FVLD represented Sun-Times Media, LLC, which reported the overpayments in its Chicago Sun-Times newspaper.
The appellate court held that the plaintiff was not defamed because the news reports were properly construed as blaming the County for payroll errors. The court rejected the plaintiff’s contentions that references to an ongoing investigation by the Inspector General implied criminality or that referring to him as the “double dipping doctor” imputed embezzlement (as opposed to the undisputed fact that he was paid by the County while practicing elsewhere). Indeed, the court recognized the plaintiff could not prove falsity in light of his fundamental admission to receiving the payments. Significantly, the court protected the right to publish condensed or even sensationalist headlines so long as the accompanying article, read in conjunction with the headline, is substantially true.

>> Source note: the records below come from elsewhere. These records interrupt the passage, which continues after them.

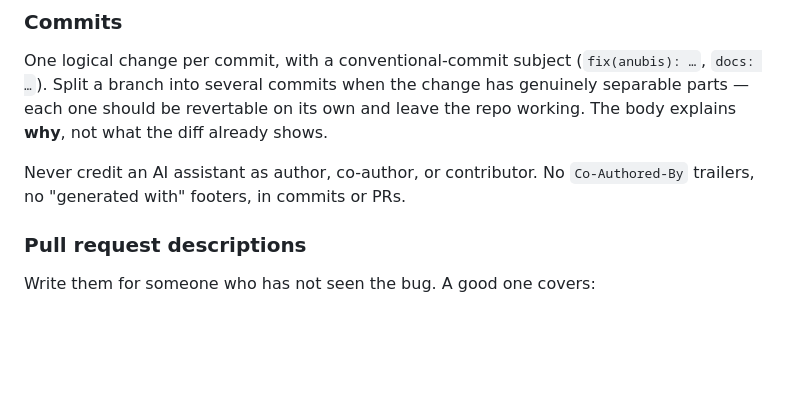
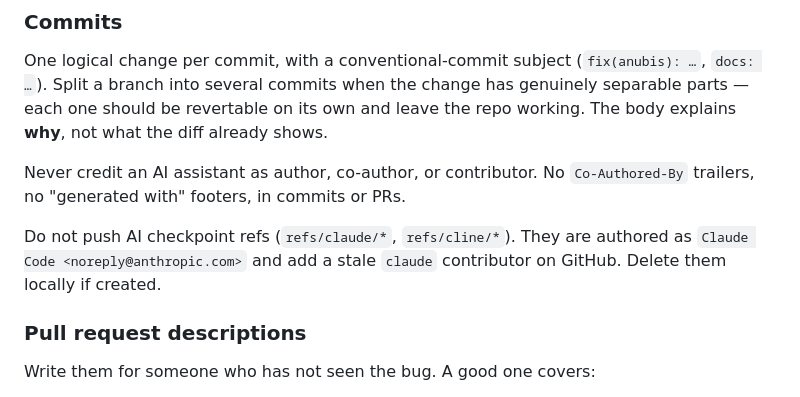
Before and after one commit to the-jk-labs/omicron, a Markdown page: CLAUDE.md, the part around the change. GitHub-like rendering; blank space fills up the shorter version.

Commit message:
docs(claude): do not push AI checkpoint refs
Checkpoint refs are authored as Claude Code <noreply@anthropic.com>, which GitHub maps to a stale claude contributor even after the refs are deleted.

```diff
--- a/CLAUDE.md
+++ b/CLAUDE.md
@@ -171,6 +171,10 @@ shows.
 Never credit an AI assistant as author, co-author, or contributor. No
 `Co-Authored-By` trailers, no "generated with" footers, in commits or PRs.
 
+Do not push AI checkpoint refs (`refs/claude/*`, `refs/cline/*`). They are
+authored as `Claude Code <noreply@anthropic.com>` and add a stale `claude`
+contributor on GitHub. Delete them locally if created.
+
 ### Pull request descriptions
 
 Write them for someone who has not seen the bug. A good one covers:
```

The court also rejected related tort claims, including that the defendants interfered with the plaintiff’s relationship with a job recruiter and invaded his privacy by publishing his compensation. Ultimately, the court recognized that the public’s interest in overpayments to public employees outweighed plaintiff’s personal privacy.

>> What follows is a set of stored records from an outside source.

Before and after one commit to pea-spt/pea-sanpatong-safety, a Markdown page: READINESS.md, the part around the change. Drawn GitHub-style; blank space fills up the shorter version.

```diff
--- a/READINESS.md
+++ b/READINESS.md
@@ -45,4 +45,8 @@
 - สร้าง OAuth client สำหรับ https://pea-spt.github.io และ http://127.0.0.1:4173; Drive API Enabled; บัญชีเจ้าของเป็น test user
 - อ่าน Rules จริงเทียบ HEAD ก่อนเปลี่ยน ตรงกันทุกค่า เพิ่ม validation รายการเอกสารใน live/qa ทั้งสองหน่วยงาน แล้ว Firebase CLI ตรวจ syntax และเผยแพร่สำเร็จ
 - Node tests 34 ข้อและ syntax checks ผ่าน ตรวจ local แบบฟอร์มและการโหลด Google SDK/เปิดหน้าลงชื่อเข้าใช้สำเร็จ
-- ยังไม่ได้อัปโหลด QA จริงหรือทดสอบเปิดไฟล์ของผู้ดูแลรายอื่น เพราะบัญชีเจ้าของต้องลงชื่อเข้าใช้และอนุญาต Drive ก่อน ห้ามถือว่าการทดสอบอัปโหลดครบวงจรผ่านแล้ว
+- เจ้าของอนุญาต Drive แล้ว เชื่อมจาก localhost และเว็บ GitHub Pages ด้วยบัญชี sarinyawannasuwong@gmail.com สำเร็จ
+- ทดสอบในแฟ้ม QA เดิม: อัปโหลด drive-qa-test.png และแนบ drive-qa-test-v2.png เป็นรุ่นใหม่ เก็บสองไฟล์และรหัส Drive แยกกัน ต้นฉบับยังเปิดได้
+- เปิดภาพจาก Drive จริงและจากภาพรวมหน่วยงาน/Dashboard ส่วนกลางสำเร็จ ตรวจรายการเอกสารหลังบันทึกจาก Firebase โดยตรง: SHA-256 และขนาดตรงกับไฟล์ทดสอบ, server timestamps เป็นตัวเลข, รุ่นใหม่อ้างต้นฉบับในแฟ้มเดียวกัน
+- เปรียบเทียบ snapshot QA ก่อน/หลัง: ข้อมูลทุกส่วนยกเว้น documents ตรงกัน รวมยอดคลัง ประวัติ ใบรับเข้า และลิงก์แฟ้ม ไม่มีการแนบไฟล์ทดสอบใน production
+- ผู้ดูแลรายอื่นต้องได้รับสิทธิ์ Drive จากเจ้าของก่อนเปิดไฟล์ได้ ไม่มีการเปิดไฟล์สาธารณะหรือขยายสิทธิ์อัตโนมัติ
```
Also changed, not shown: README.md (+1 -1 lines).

While the court found these news reports were factually correct, sometimes published statements simply lack enough factual content to support a defamation claim. In an earlier defamation case in which FVLD represented a successful defendant, the Illinois Supreme Court explained that the distinction between fact and opinion depends on whether the statement is an “objectively verifiable assertion.” See Imperial Apparel v. Cosmo’s Designer Direct, et al. Statements presented as opinions that contain or allude to false facts may rise to defamation, but the Court held that a retailer’s ad disparaging its competitor did not cross the line.

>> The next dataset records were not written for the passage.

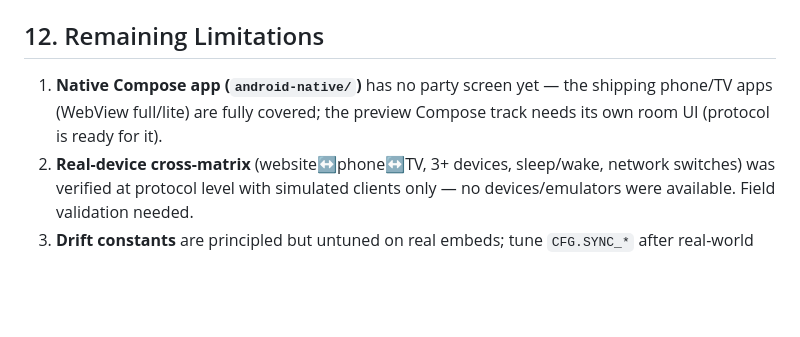
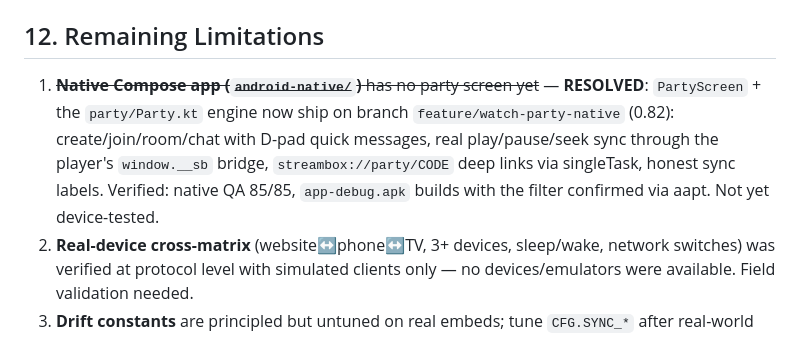
Before and after one commit to dazoarmando29/streambox, a Markdown page: WATCH-PARTY-REPORT.md, the part around the change. GitHub-like rendering; blank space fills up the shorter version.

Commit message:
Report update: the native Compose app limitation is resolved - PartyScreen + Party engine ship on feature/watch-party-native (0.82, build-verified, honest sync labels, deep links, D-pad chat quick messages)

```diff
--- a/WATCH-PARTY-REPORT.md
+++ b/WATCH-PARTY-REPORT.md
@@ -103,7 +103,7 @@ Put TLS in front (nginx/Caddy/load balancer) and proxy `wss://<host>/party-ws`
 
 ## 12. Remaining Limitations
 
-1. **Native Compose app (`android-native/`)** has no party screen yet — the shipping phone/TV apps (WebView full/lite) are fully covered; the preview Compose track needs its own room UI (protocol is ready for it).
+1. ~~**Native Compose app (`android-native/`)** has no party screen yet~~ — **RESOLVED**: `PartyScreen` + the `party/Party.kt` engine now ship on branch `feature/watch-party-native` (0.82): create/join/room/chat with D-pad quick messages, real play/pause/seek sync through the player's `window.__sb` bridge, `streambox://party/CODE` deep links via singleTask, honest sync labels. Verified: native QA 85/85, `app-debug.apk` builds with the filter confirmed via aapt. Not yet device-tested.
 2. **Real-device cross-matrix** (website↔phone↔TV, 3+ devices, sleep/wake, network switches) was verified at protocol level with simulated clients only — no devices/emulators were available. Field validation needed.
 3. **Drift constants** are principled but untuned on real embeds; tune `CFG.SYNC_*` after real-world observation.
 4. **VidRift / coordinated-only mirrors** can't give full sync (no APIs) — by design, clearly labeled; recommending synced sources in the Resync hint.
```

Interestingly, the United States Supreme Court recently extended an analogous defense to the securities laws by holding that an opinion expressed in a company’s registration statement did not constitute an untrue statement of material fact under the Securities and Exchange Act. The Court found that a statement by pharmacy-services company Omnicare that “[w]e believe our contract arrangements with other healthcare providers, our pharmaceutical suppliers and our pharmacy practices are in compliance with applicable federal and state laws,” was not a “fact”, although it could become actionable if the registration statement omitted known facts contrary to those implied by management’s opinion. Accordingly, we foresee that metaphysical debates over the opinion/fact dichotomy will increasingly permeate legal disputes.